- Unpaired words aren’t the opposite: they’re orphaned from the counterpart you’d expect from their prefix or suffix. You can improvise, postpone, be innocent or ruthless, but you can’t provise, prepone, be nocent and ruthful.
- There is a Wikia about aesthetics, and they have a list of aesthetics, and yes I have also lost several hours learning about them.
- Clocky is an alarm clock on wheels that runs away when you try to grab it, forcing you to get out of bed.
- To help people with amputated limbs deal with phantom limb pain, some doctors use mirror therapy to regain a sense of control.

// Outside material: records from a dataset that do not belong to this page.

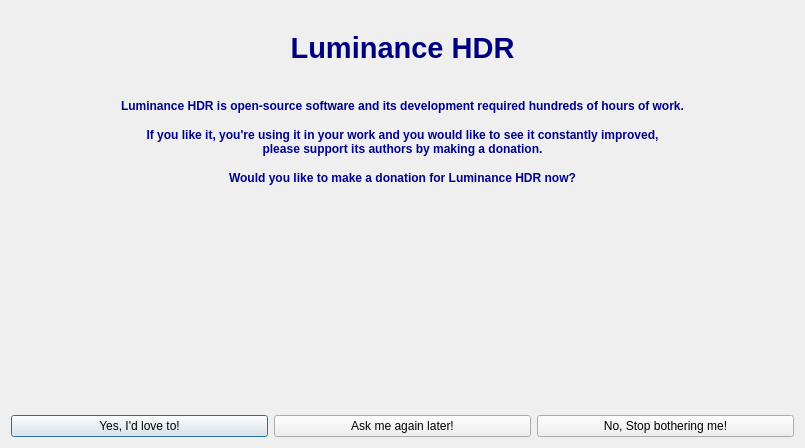
This is forms/Splash.ui in LuminanceHDR/LuminanceHDR as Qt 5 draws it before an edit. The edited form follows.
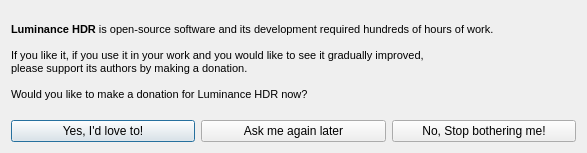
This is the edited form. Icons and pictures are not drawn.

Commit message: Simpler and less shouting donation dialog

```diff
--- a/forms/Splash.ui
+++ b/forms/Splash.ui
@@ -6,8 +6,8 @@
    <rect>
     <x>0</x>
     <y>0</y>
-    <width>805</width>
-    <height>448</height>
+    <width>587</width>
+    <height>153</height>
    </rect>
   </property>
   <property name="windowTitle">
@@ -17,19 +17,7 @@
    <item row="0" column="0">
     <layout class="QVBoxLayout" name="verticalLayout_2">
      <item>
-      <layout class="QVBoxLayout" name="verticalLayout">
-       <item>
-        <widget class="QLabel" name="label">
-         <property name="text">
-          <string/>
-         </property>
-         <property name="pixmap">
-          <pixmap resource="../icons.qrc">:/splash/images/LuminanceImage.png</pixmap>
-         </property>
-         <property name="scaledContents">
-          <bool>true</bool>
-         </property>
-        </widget>
+      <layout class="QVBoxLayout" name="verticalLayout"/>
        </item>
        <item>
         <widget class="QLabel" name="label_2">
@@ -37,27 +25,10 @@
           <string>&lt;!DOCTYPE HTML PUBLIC &quot;-//W3C//DTD HTML 4.0//EN&quot; &quot;http://www.w3.org/TR/REC-html40/strict.dtd&quot;&gt;
 &lt;html&gt;&lt;head&gt;&lt;meta name=&quot;qrichtext&quot; content=&quot;1&quot; /&gt;&lt;style type=&quot;text/css&quot;&gt;
 p, li { white-space: pre-wrap; }
-&lt;/style&gt;&lt;/head&gt;&lt;body style=&quot; font-family:'Sans Serif'; font-size:10pt; font-weight:400; font-style:normal;&quot;&gt;
-&lt;p align=&quot;center&quot; style=&quot; margin-top:0px; margin-bottom:0px; margin-left:0px; margin-right:0px; -qt-block-indent:0; text-indent:0px;&quot;&gt;&lt;span style=&quot; font-size:22pt; font-weight:600; color:#00007f;&quot;&gt;Luminance HDR&lt;/span&gt;&lt;/p&gt;
-&lt;p align=&quot;center&quot; style=&quot;-qt-paragraph-type:empty; margin-top:0px; margin-bottom:0px; margin-left:0px; margin-right:0px; -qt-block-indent:0; text-indent:0px; font-size:22pt; font-weight:600; color:#00007f;&quot;&gt;&lt;/p&gt;
-&lt;p align=&quot;center&quot; style=&quot; margin-top:0px; margin-bottom:0px; margin-left:0px; margin-right:0px; -qt-block-indent:0; text-indent:0px;&quot;&gt;&lt;span style=&quot; font-size:medium; font-weight:600; color:#00008b;&quot;&gt;Luminance HDR is open-source software and its development required hundreds of hours of work.&lt;br /&gt;&lt;br /&gt;If you like it, you're using it in your work and you would like to see it constantly improved,&lt;br /&gt;please support its authors by making a donation.&lt;br /&gt;&lt;br /&gt;Would you like to make a donation for Luminance HDR now?&lt;/span&gt;&lt;/p&gt;&lt;/body&gt;&lt;/html&gt;</string>
-         </property>
-        </widget>
-       </item>
-      </layout>
-     </item>
-     <item>
-      <spacer name="verticalSpacer">
-       <property name="orientation">
-        <enum>Qt::Vertical</enum>
-       </property>
-       <property name="sizeHint" stdset="0">
-        <size>
-         <width>20</width>
-         <height>40</height>
-        </size>
-       </property>
-      </spacer>
+&lt;/style&gt;&lt;/head&gt;&lt;body style=&quot; font-family:'Droid Sans'; font-size:8pt; font-weight:400; font-style:normal;&quot;&gt;
+&lt;p style=&quot; margin-top:0px; margin-bottom:0px; margin-left:0px; margin-right:0px; -qt-block-indent:0; text-indent:0px;&quot;&gt;&lt;span style=&quot; font-family:'Sans Serif'; font-weight:600; color:#000000;&quot;&gt;Luminance HDR&lt;/span&gt;&lt;span style=&quot; font-family:'Sans Serif'; color:#000000;&quot;&gt; is open-source software and its development required hundreds of hours of work.&lt;br /&gt;&lt;br /&gt;If you like it, if you use it in your work and you would like to see it gradually improved,&lt;br /&gt;please support its authors by making a donation.&lt;br /&gt;&lt;br /&gt;Would you like to make a donation for Luminance HDR now?&lt;/span&gt;&lt;/p&gt;&lt;/body&gt;&lt;/html&gt;</string>
+       </property>
+      </widget>
      </item>
      <item>
       <layout class="QHBoxLayout" name="horizontalLayout">
@@ -71,7 +42,7 @@
        <item>
         <widget class="QPushButton" name="askMeLaterButton">
          <property name="text">
-          <string>Ask me again later!</string>
+          <string>Ask me again later</string>
          </property>
         </widget>
        </item>
```
Left out of the diff: 2 changed lines with no effect on the pictures. Lines whose indentation alone changed are shown as unchanged.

- Phallic architecture. Need I say more?
- Why it’s so hard to catch your own typos (it’s not because you’re stupid).
- We’ve collectively stopped believing people can change — and we’re losing forgiveness in the process. (I’m very guilty of thinking this — as would anyone who spent enough time on the internet, quite frankly, but perhaps there’s hope to be had).
- Turns out Bailey’s was invented in 1973 as a ‘girly drink’ by English guys taking advantage of government export subsidies.
- The title is a bit clickbaity, but the article is a fascinating and digestible read: some researchers claim to have found a key problem underlying all cryptography. (That looming threat will be remaining as long as quantum computers are looking like a viable possibility.)
- Tripods is a fun puzzle game.
- If you’re bored of Wordle variants, my friend Leo got me into Knotwords, another fun and addictive word game.
- Can’t remember how I ended up on it, but I found lots of wisdom in comedy writer Jane Espenson’s old blog.
Everything is depressing
Work! Design! Tech!
Everything eats and is eaten,